March 31, 2012

City of Chicago, ComEd and Cubs Ready to Turn Off the Lights to Celebrate Earth Hour

Wrigley Field Marquee Set to Go Dark for One Hour to Raise Awareness About Climate Change

Mayor's Press Office    312.744.3334

CHICAGO - Residents, municipalities and businesses throughout Chicago and Illinois will commemorate Earth Hour tonight by switching off non-essential lights for one hour.  Now in its sixth year, Earth Hour is the world’s largest voluntary, simultaneous environmental action event.

The highlight of each Earth Hour is seeing a local iconic landmark go dark for one hour.  This year, the City of Chicago, ComEd and the Chicago Cubs will celebrate Earth Hour Illinois with a symbolic “lights out” event under the Wrigley Field marquee.  Officials representing local government agencies, ComEd and the Cubs will turn off the historic marquee on Saturday night with a ceremonial light switch at 8:30 p.m.

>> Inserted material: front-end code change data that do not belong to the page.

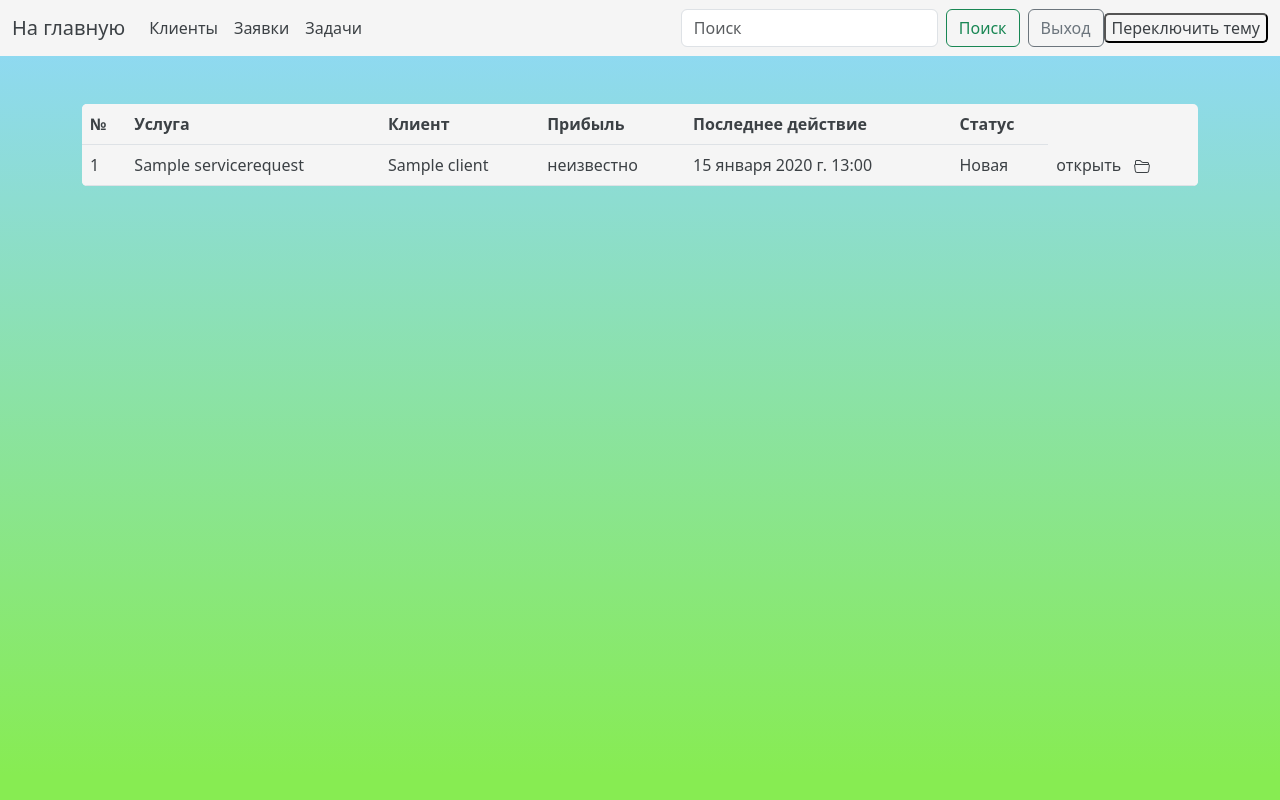
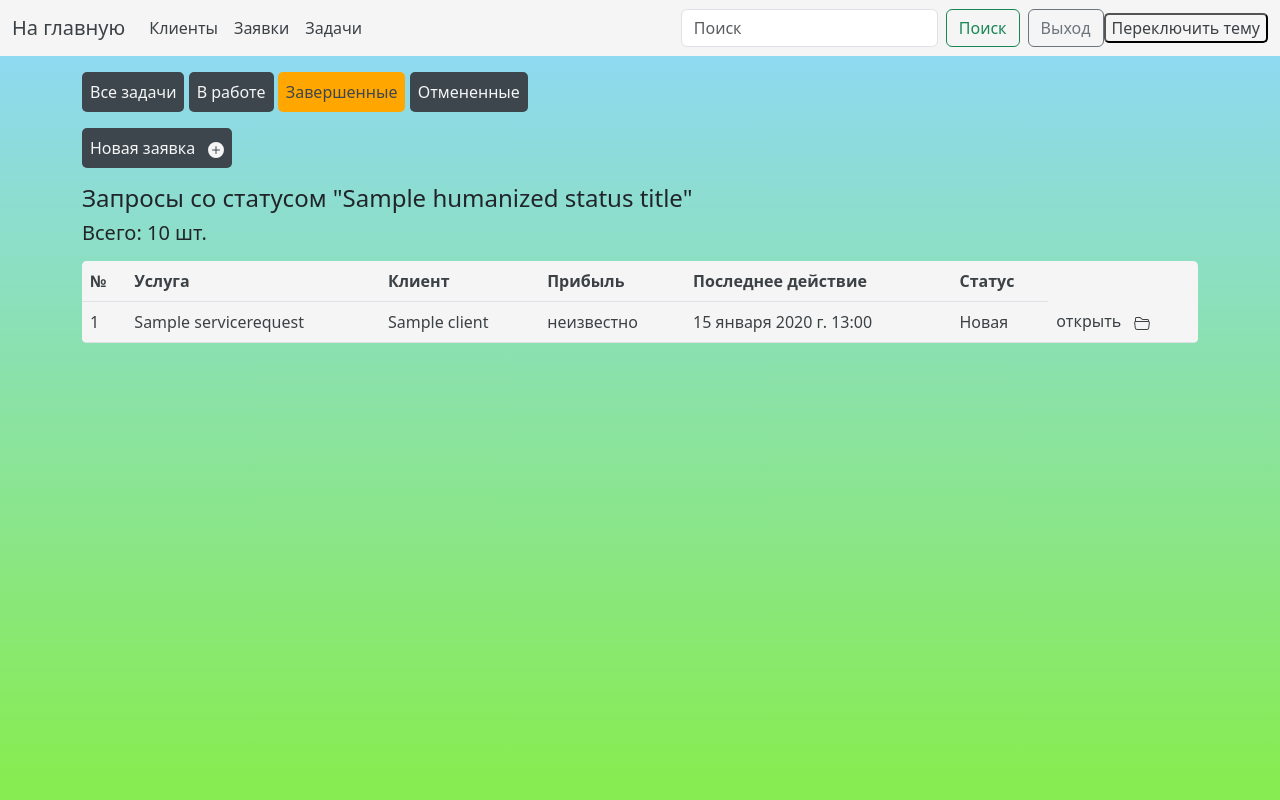
Before and after one commit to SergeyKurilko/vergCRM, a Django app: template crm/templates/crm/service_requests_list.html in a window 1280 px wide. Run offline with Django 5.2, Linux system fonts and the light colour scheme; tables that the repository leaves empty hold one stand-in row (values such as "Sample post"); the template is opened without the code that fills it: values that come from a table or form of the project are taken from there, most other values are stand-ins (such as "Sample title", 1, 10 or a date in 2020).

Commit message:
Start of development of creation of a new service request obj

```diff
--- a/crm/models.py
+++ b/crm/models.py
@@ -50,11 +50,11 @@ class Client(models.Model):
 
 class ServiceRequest(models.Model):
     STATUS_CHOICES = [
-        ('new', 'Новая'),
+        ('new', 'Новая'), # TODO: убрать этот статус
         ('in_progress', 'В работе'),
         ('completed', 'Завершена'),
         ('canceled', 'Отменена'),
-        ('archive', 'В архиве'),
+        ('archive', 'В архиве'), # TODO: убрать этот статус
     ]
 
     client = models.ForeignKey(Client, on_delete=models.CASCADE,
@@ -69,7 +69,7 @@ class ServiceRequest(models.Model):
                                 on_delete=models.SET_NULL,
                                 related_name="service_requests",
                                 null=True, blank=True)
-    status = models.CharField(choices=STATUS_CHOICES, default='new', max_length=15)
+    status = models.CharField(choices=STATUS_CHOICES, default='in_progress', max_length=15)
     created_at = models.DateTimeField(auto_now_add=True,
                                       verbose_name="Дата создания")
     updated_at = models.DateTimeField(auto_now=True,
@@ -81,6 +81,7 @@ class ServiceRequest(models.Model):
     class Meta:
         verbose_name = "Заявка"
         verbose_name_plural = "Заявки"
+        ordering = ["-updated_at"]
 
 
 class ImageForServiceRequest(models.Model):
--- a/crm/static/crm/css/main_style.css
+++ b/crm/static/crm/css/main_style.css
@@ -27,6 +27,7 @@
     min-height: 100vh;
     background: linear-gradient(0deg, rgba(135,236,82,1) 3%, rgba(143,216,251,1) 99%);
     padding-top: 56px;
+    padding-bottom: 15px;
 }
 
 .navbar {
@@ -68,7 +69,7 @@ td, th {
     position: relative;
 }
 
-.verg-button-1:hover {
+.verg-button-1:hover, .verg-button-1-active {
     background-color: var(--orange-accent-color);
     color: var(--contrast-color);
 }
--- a/crm/templates/crm/dashboard.html
+++ b/crm/templates/crm/dashboard.html
@@ -49,7 +49,7 @@
     <hr class="hr" />
 
     <div class="container-md container-fluid">
-        <a href="" class="verg-button-1" type="button">
+        <a href="{% url 'crm:add_service_request' %}" class="verg-button-1" type="button">
             Новая заявка &nbsp;
             <svg xmlns="http://www.w3.org/2000/svg" width="16" height="16" fill="currentColor" class="bi bi-plus-circle-fill" viewBox="0 0 16 16">
                 <path d="M16 8A8 8 0 1 1 0 8a8 8 0 0 1 16 0M8.5 4.5a.5.5 0 0 0-1 0v3h-3a.5.5 0 0 0 0 1h3v3a.5.5 0 0 0 1 0v-3h3a.5.5 0 0 0 0-1h-3z"/>
--- a/crm/templates/crm/service_requests_list.html
+++ b/crm/templates/crm/service_requests_list.html
@@ -5,7 +5,43 @@
 
 {% block content %}
 
-<div class="container-md container-fluid service-requests-list-container mt-5">
+<div class="container-md container-fluid service-requests-list-filters-container mt-3">
+        <a href="?status=all" type="button"
+            class="verg-button-1 position-relative {% if current_status == 'all' %}verg-button-1-active{% endif %}">
+            Все задачи
+        </a>
+        <a href="?status=in_progress" type="button"
+            class="verg-button-1 position-relative {% if current_status == 'in_progress' %}verg-button-1-active{% endif %}">
+            В работе
+        </a>
+        <a href="?status=completed" type="button"
+            class="verg-button-1 position-relative {% if current_status == 'completed' %}verg-button-1-active{% endif %}">
+            Завершенные
+        </a>
+        <a href="?status=canceled" type="button"
+            class="verg-button-1 position-relative {% if current_status == 'canceled' %}verg-button-1-active{% endif %}">
+            Отмененные
+        </a>
+</div>
+
+<div class="container-md container-fluid service-requests-list-add-new-container mt-3">
+    <a href="{% url 'crm:add_service_request' %}" class="verg-button-1" type="button">
+        Новая заявка &nbsp;
+        <svg xmlns="http://www.w3.org/2000/svg" width="16" height="16" fill="currentColor" class="bi bi-plus-circle-fill" viewBox="0 0 16 16">
+            <path d="M16 8A8 8 0 1 1 0 8a8 8 0 0 1 16 0M8.5 4.5a.5.5 0 0 0-1 0v3h-3a.5.5 0 0 0 0 1h3v3a.5.5 0 0 0 1 0v-3h3a.5.5 0 0 0 0-1h-3z"/>
+        </svg>
+    </a>
+</div>
+
+<div class="container-md container-fluid service-requests-info-container mt-3">
+    {% if current_status and current_status != "all" %}
+    <h4>Запросы со статусом "{{ humanized_status_title }}"</h4>
+    {% else %}
+    <h4>Все запросы {% endif %}</h4>
+    <h5>Всего: {{ service_requests_quantity }} шт.</h5>
+</div>
+
+<div class="container-md container-fluid service-requests-list-container mt-3">
     <table class="table rounded-table">
         <thead>
           <tr>
@@ -45,14 +81,14 @@
     {% if service_requests.paginator.num_pages > 1 %}
     <div id="pagination" class="my-3 d-flex justify-content-center d-md-block">
         {% for p in service_requests.paginator.page_range %}
-        {% if service_requests.number == p %}
-        <a class="paginator-link-active me-1" href="?page={{ p }}">{{ p }}</a>
-        {% else %}
-        <a class="paginator-link me-1" href="?page={{ p }}">{{ p }}</a>
-        {% endif %}
+            {% if service_requests.number == p %}
+                <a class="paginator-link-active me-1" href="?page={{ p }}&status={{ current_status }}">{{ p }}</a>
+            {% else %}
+                <a class="paginator-link me-1" href="?page={{ p }}&status={{ current_status }}">{{ p }}</a>
+            {% endif %}
         {% endfor %}
         {% if service_requests.has_next %}
-            <a class="paginator-next-button" href="?page={{ service_requests.next_page_number }}">
+            <a class="paginator-next-button" href="?page={{ service_requests.next_page_number }}&status={{ current_status }}">
                 Далее
                 <svg xmlns="http://www.w3.org/2000/svg" width="16" height="16" fill="currentColor" class="bi bi-arrow-right" viewBox="0 0 16 16">
                     <path fill-rule="evenodd" d="M1 8a.5.5 0 0 1 .5-.5h11.793l-3.147-3.146a.5.5 0 0 1 .708-.708l4 4a.5.5 0 0 1 0 .708l-4 4a.5.5 0 0 1-.708-.708L13.293 8.5H1.5A.5.5 0 0 1 1 8"/>
--- a/crm/urls.py
+++ b/crm/urls.py
@@ -1,15 +1,18 @@
 from django.urls import path
-from crm.views import CrmLoginView, DashboardView, test, user_logout_view, ServiceRequestsListView
+from crm.views import (CrmLoginView, DashboardView, test,
+                       user_logout_view, ServiceRequestsListView,
+                       ServiceRequestCreateView)
 
 app_name = "crm"
 
 
 urlpatterns = [
     path("", DashboardView.as_view(), name="dashboard"),
-    path("login", CrmLoginView.as_view(), name="login_page"),
-    path("logout", user_logout_view, name="logout"),
-    path("my-service-requests", ServiceRequestsListView.as_view(), name="service_requests_list"),
-    path("test", test, name="test")
+    path("login/", CrmLoginView.as_view(), name="login_page"),
+    path("logout/", user_logout_view, name="logout"),
+    path("my-service-requests/", ServiceRequestsListView.as_view(), name="service_requests_list"),
+    path("add-service-request/", ServiceRequestCreateView.as_view(), name="add_service_request"),
+    path("test", test, name="test/")
 ]
 
 ajax_urlpatterns = [
```
Also changed, not shown: crm/templates/crm/add_service_request.html (added, +7 -0 lines), crm/views.py (+24 -2 lines).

"Promoting sustainability and improving the quality of life for all Chicagoans is a key focus of my administration,” said Mayor Rahm Emanuel.  “Earth Hour shows our commitment to being environmentally proactive and working with the business community to promote sustainable practices and foster economic opportunity throughout the city.”

The City of Chicago will be turning off nonessential lighting in City Hall, the Cultural Center, Public Safety Headquarters, and additional city facilities.

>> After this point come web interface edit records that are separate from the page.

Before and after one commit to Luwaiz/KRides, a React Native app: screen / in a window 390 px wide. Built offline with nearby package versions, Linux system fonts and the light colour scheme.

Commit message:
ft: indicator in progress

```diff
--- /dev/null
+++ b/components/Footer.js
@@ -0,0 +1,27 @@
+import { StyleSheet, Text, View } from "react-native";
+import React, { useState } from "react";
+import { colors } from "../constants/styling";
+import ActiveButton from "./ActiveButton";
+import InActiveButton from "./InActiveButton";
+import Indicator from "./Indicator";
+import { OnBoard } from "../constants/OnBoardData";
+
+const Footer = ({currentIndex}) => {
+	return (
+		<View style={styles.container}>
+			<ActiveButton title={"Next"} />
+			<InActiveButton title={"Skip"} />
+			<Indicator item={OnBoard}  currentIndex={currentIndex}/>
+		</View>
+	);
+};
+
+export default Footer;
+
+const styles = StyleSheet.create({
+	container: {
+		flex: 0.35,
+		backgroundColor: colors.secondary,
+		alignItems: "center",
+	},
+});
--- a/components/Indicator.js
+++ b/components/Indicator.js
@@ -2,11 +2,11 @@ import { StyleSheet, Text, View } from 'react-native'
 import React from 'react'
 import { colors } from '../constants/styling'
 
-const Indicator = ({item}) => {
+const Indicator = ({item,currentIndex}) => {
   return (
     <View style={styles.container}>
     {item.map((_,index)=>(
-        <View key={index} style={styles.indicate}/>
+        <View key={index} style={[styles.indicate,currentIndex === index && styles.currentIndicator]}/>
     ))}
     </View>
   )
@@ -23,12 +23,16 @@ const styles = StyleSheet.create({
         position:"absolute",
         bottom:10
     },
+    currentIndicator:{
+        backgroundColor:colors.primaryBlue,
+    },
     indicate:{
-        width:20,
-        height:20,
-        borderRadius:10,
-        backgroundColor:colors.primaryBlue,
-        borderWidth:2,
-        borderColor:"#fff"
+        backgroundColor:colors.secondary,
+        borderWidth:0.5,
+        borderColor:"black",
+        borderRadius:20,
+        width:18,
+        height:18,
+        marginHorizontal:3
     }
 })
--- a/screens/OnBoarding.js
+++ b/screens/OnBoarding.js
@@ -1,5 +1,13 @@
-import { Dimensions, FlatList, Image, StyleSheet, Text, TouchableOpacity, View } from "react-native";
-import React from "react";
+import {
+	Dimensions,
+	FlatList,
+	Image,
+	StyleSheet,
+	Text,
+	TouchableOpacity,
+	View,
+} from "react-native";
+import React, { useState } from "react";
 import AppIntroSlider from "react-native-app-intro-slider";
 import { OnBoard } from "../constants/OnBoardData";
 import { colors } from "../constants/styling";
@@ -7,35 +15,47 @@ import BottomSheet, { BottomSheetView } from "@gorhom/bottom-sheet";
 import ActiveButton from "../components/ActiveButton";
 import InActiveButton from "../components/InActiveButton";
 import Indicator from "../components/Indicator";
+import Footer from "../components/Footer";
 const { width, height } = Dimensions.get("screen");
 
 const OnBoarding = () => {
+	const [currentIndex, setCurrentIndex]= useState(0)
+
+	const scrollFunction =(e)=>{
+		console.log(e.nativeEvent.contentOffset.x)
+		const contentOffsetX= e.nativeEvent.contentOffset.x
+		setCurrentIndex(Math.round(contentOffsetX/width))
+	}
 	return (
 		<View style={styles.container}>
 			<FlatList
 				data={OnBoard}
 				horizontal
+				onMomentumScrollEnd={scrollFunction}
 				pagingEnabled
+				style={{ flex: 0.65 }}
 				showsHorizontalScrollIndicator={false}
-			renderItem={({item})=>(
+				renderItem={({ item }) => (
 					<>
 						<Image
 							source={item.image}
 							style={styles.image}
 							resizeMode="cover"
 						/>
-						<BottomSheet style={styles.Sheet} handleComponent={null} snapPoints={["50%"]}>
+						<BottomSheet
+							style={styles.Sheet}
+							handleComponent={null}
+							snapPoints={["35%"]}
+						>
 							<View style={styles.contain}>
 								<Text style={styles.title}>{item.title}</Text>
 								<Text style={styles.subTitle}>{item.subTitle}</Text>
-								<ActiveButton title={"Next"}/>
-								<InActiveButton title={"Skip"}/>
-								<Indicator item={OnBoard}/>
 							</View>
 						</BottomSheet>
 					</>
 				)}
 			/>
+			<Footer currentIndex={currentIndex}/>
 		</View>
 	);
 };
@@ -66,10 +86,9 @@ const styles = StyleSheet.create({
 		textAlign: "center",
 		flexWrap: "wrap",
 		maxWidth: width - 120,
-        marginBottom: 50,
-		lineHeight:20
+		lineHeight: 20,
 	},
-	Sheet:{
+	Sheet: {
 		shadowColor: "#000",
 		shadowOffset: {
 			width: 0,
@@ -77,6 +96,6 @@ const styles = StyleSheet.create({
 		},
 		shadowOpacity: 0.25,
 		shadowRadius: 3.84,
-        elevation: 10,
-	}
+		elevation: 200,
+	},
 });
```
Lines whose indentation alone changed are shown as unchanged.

Wrigley Field is one of hundreds of other buildings, institutions and landmarks throughout Chicago that will turn off their exterior lights in support of Earth Hour Illinois.  Other recognizable Chicago buildings participating in Earth Hour Illinois include Chase Tower, James R. Thompson Center, and Willis Tower.  In Springfield, the Capitol Building and the Governor's Mansion will go dark for the hour.

“It may seem ironic that ComEd—a company in the business of delivering power—would be supporting an initiative to reduce energy use,” said Fidel Marquez, senior vice president of Governmental and External Affairs and chief governmental and community affairs officer, ComEd. “As a good corporate citizen, ComEd is committed to conserving resources and helping mitigate climate change. It’s not just what we can do as businesses and communities, but what each person can do to conserve resources and manage energy usage, to create robust, sustainable future.”

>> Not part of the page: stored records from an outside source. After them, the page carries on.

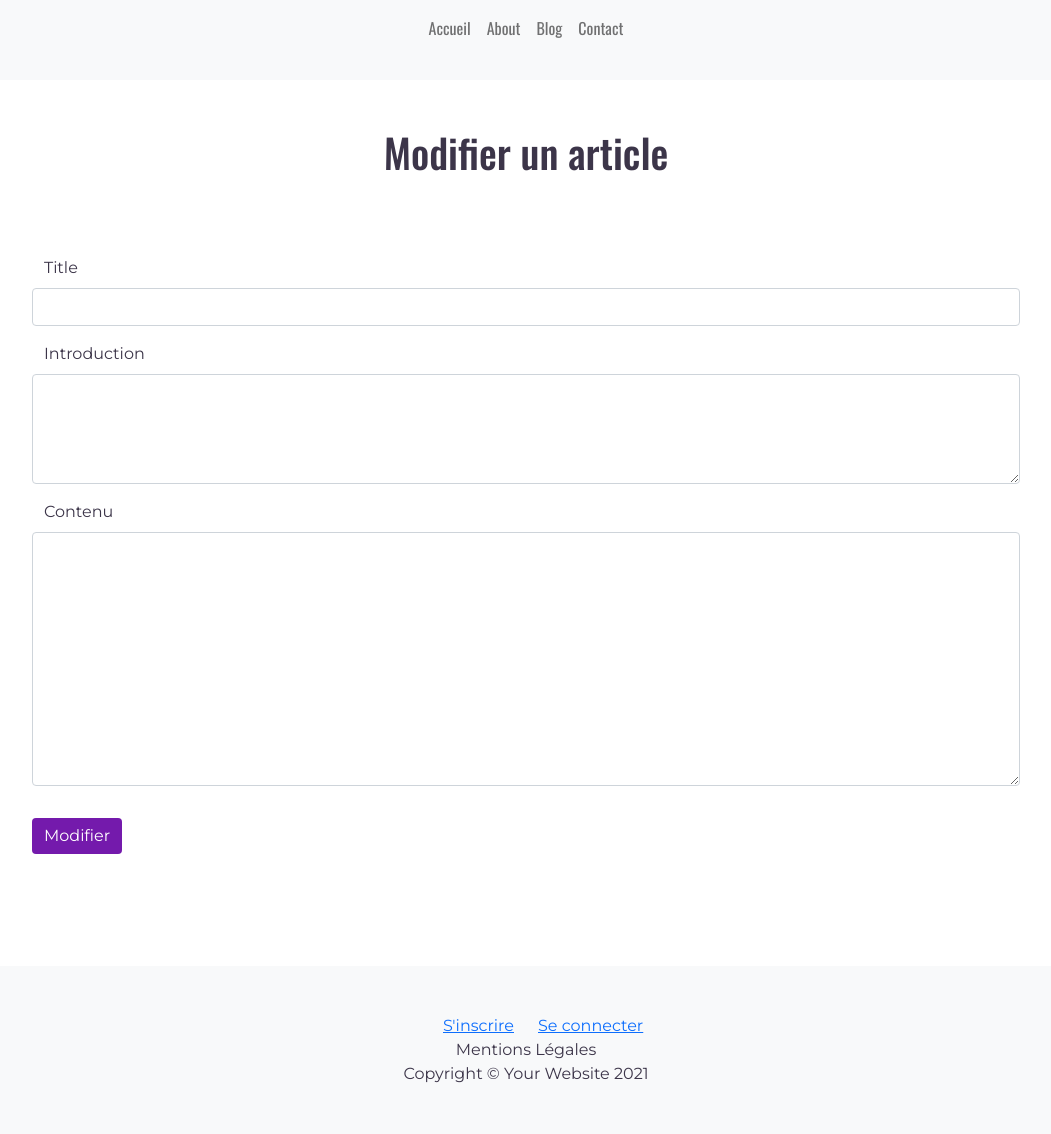
After one commit to CharB-22/OC-blog-professionnel, a PHP site: template App/View/AdminUpdatePostView.php in a window 1280 px wide. The commit adds this page. Shown: the whole page, without its empty margins (114-1165 px from the left). Run offline with PHP 8.4, Linux system fonts and the light colour scheme; the template is opened without the code that fills it, so the values that code supplies are empty.

Commit message:
Create the UpdatePost journey

```diff
--- a/App/View/AdminPostListView.php
+++ b/App/View/AdminPostListView.php
@@ -15,8 +15,8 @@
             <p class="card-text"><?= htmlspecialchars($post->getExcerpt());?></p>
             <div class="d-flex flex-column flex-md-row">
                 <!-- To update with the correct route-->
-                <a href="index.php?route=post&id=<?= htmlspecialchars($post->getId());?>" class="btn btn-primary m-3">Modifier l'article</a>
-                <a href="index.php?route=post&id=<?= htmlspecialchars($post->getId());?>" class="btn btn-primary m-3">Supprimer l'article</a>
+                <a href="index.php?route=adminUpdatePost&id=<?= htmlspecialchars($post->getId());?>" class="btn btn-primary m-3">Modifier l'article</a>
+                <a href="index.php?route=adminUpdatePost&id=<?= htmlspecialchars($post->getId());?>" class="btn btn-primary m-3">Supprimer l'article</a>
             </div>
         </div>
     </div>
--- /dev/null
+++ b/App/View/AdminUpdatePostView.php
@@ -0,0 +1,25 @@
+<?php $this->title = "Modifier le post" ?>
+
+<h1 class="text-center mb-3">Modifier un article</h1>
+
+<div>
+    <form method="post" action="index.php?route=adminUpdatePost&id=<?= htmlspecialchars($postToUpdate->getId());?>" class="p-md-5 p-xs-3">
+        <div class="row m-3">
+            <label for="title" class="form-label">Title</label>
+            <input type="text" class="form-control" id="title" name="title" value="<?= htmlspecialchars($postToUpdate->getTitle());?>" aria-describedby="postTitle">
+        </div>
+        <div class="row m-3">
+            <label for="excerpt" class="form-label">Introduction</label>
+            <textarea class="form-control" id="excerpt" name="excerpt" rows="4" cols="50" aria-describedby="postExcerpt">
+                <?= htmlspecialchars($postToUpdate->getExcerpt());?>
+            </textarea>
+        </div>
+        <div class="row m-3">
+            <label for="content" class="form-label">Contenu</label>
+            <textarea class="form-control" id="content" name="content" rows="10" cols="50" aria-describedby="Content">
+                <?= htmlspecialchars($postToUpdate->getContent());?>
+            </textarea>
+        </div>
+        <button type="submit" name="updatePost" class="btn btn-primary m-3">Modifier</button>
+    </form>
+</div>
--- a/config/Router.php
+++ b/config/Router.php
@@ -41,6 +41,9 @@
                     case 'adminCreatePost':
                         $this->backendController->getAdminCreatePost();
                         break;
+                    case 'adminUpdatePost':
+                        $this->backendController->getAdminUpdatePost($_GET['id']);
+                        break;
                     default:
                         $this->frontendController->getHome();
                         break;
```
Also changed, not shown: App/Controller/BackendController.php (+27 -0 lines), App/Model/PostManager.php (+24 -0 lines).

“This is the fifth consecutive year the Cubs have participated in Earth Hour which reflects our commitment to being a good neighbor and community partner,” said Mike Lufrano, Cubs executive vice president, community affairs.  “Earth Hour is a great example of how a simple event like turning off the Wrigley Field marquee can start a conversation about conservation and inspire people to bring change.” 

In the Chicagoland area, dozens of municipalities throughout the region are committed to going dark during Earth Hour Illinois.  Communities making the pledge include Batavia, Buffalo Grove, Dekalb, Highland Park, Lisle, Lockport, Lombard, Mount Prospect, Niles, Roselle, and Wilmette.

Last year’s celebration of Earth Hour was the biggest in the campaign's history.  It took place in more than 5,250 cities, reaching 1.8 billion people in 135 countries across all seven continents.  Last year’s ‘lights out’ events included some of the world’s most recognized landmarks, including the Forbidden City, Eiffel Tower, Buckingham Palace, Golden Gate Bridge, Table Mountain, Christ the Redeemer statue and Sydney Opera House.  All are expected to go dark again this year.

ComEd’s sponsorship of Earth Hour supports the company’s focus on environmental programs and energy-efficiency education and action.  Earth Hour is a component of Exelon 2020, a strategy developed by ComEd’s parent company, Exelon, to reduce, offset, or displace more than 15 million metric tons of greenhouse gas emissions per year by 2020.  ComEd also provides households and businesses energy-efficiency tips at

Created by the World Wildlife Fund in 2007, Earth Hour is celebrated across the globe as households, businesses, and landmarks symbolically switch off their non-essential lights for one hour to raise awareness about climate change.

For more information about Earth Hour, visit, or follow Earth Hour Illinois on Facebook at or on twitter: @EarthHourIL. Follow the City of Chicago’s sustainability efforts at or

# # #